:: Exercise details ::
Quote each line exactly, from the line that contains "transform_excel<br/>(엑셀 스키마 관측" down to the last line of the listing, and no other lines.

(Provided records)

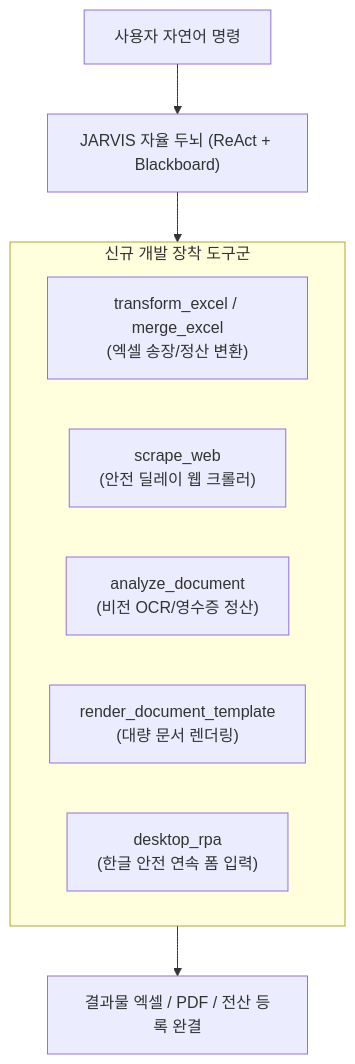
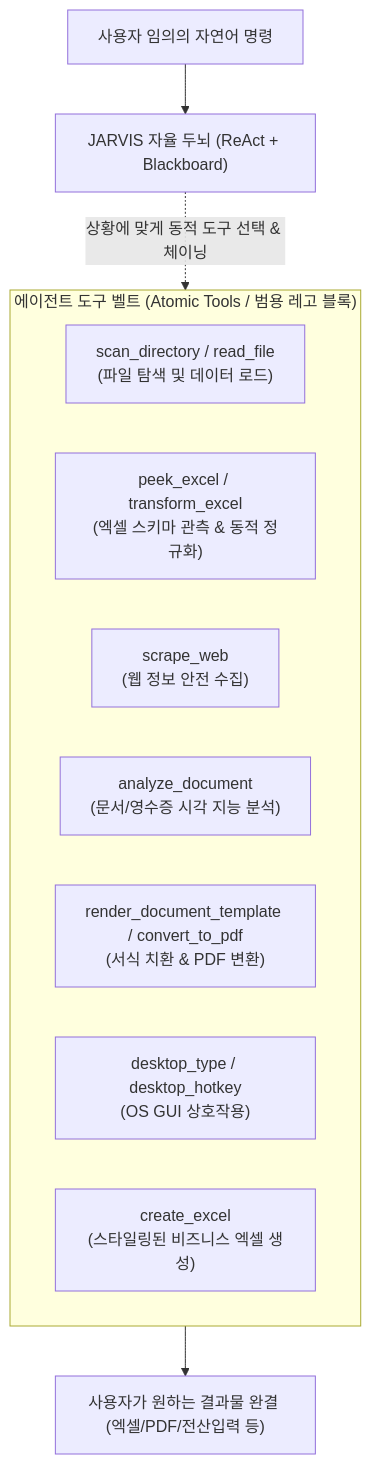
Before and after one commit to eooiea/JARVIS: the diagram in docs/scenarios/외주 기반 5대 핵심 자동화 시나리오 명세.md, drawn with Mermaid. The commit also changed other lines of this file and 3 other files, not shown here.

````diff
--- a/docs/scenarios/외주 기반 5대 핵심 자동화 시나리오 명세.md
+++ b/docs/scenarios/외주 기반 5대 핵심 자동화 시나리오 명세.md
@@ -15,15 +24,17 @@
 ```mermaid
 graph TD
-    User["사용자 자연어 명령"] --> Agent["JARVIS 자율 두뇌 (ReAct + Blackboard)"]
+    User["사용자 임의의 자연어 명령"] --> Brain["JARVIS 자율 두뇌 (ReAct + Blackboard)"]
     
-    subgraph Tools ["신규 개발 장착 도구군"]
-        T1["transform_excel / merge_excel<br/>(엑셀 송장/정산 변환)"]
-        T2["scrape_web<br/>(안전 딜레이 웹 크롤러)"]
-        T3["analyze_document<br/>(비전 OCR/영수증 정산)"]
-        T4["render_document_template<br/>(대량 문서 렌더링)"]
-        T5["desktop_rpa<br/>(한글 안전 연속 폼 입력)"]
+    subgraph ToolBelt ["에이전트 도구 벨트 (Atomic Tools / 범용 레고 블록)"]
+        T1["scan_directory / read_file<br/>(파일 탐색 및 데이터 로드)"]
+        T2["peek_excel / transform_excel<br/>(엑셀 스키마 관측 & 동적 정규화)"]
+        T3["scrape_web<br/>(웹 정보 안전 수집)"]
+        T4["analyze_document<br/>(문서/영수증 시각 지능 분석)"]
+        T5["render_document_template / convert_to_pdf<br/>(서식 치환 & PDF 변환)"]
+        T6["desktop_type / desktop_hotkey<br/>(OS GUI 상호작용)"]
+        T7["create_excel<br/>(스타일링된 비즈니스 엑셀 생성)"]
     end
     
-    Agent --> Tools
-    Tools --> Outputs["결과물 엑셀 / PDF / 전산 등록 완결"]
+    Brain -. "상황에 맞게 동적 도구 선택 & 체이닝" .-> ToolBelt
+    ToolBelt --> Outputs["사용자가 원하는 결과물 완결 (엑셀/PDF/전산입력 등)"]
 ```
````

(End Provided records)

:: Solution to the exercise ::
+        T2["peek_excel / transform_excel<br/>(엑셀 스키마 관측 & 동적 정규화)"]
+        T3["scrape_web<br/>(웹 정보 안전 수집)"]
+        T4["analyze_document<br/>(문서/영수증 시각 지능 분석)"]
+        T5["render_document_template / convert_to_pdf<br/>(서식 치환 & PDF 변환)"]
+        T6["desktop_type / desktop_hotkey<br/>(OS GUI 상호작용)"]
+        T7["create_excel<br/>(스타일링된 비즈니스 엑셀 생성)"]
     end
     
-    Agent --> Tools
-    Tools --> Outputs["결과물 엑셀 / PDF / 전산 등록 완결"]
+    Brain -. "상황에 맞게 동적 도구 선택 & 체이닝" .-> ToolBelt
+    ToolBelt --> Outputs["사용자가 원하는 결과물 완결 (엑셀/PDF/전산입력 등)"]
 ```
````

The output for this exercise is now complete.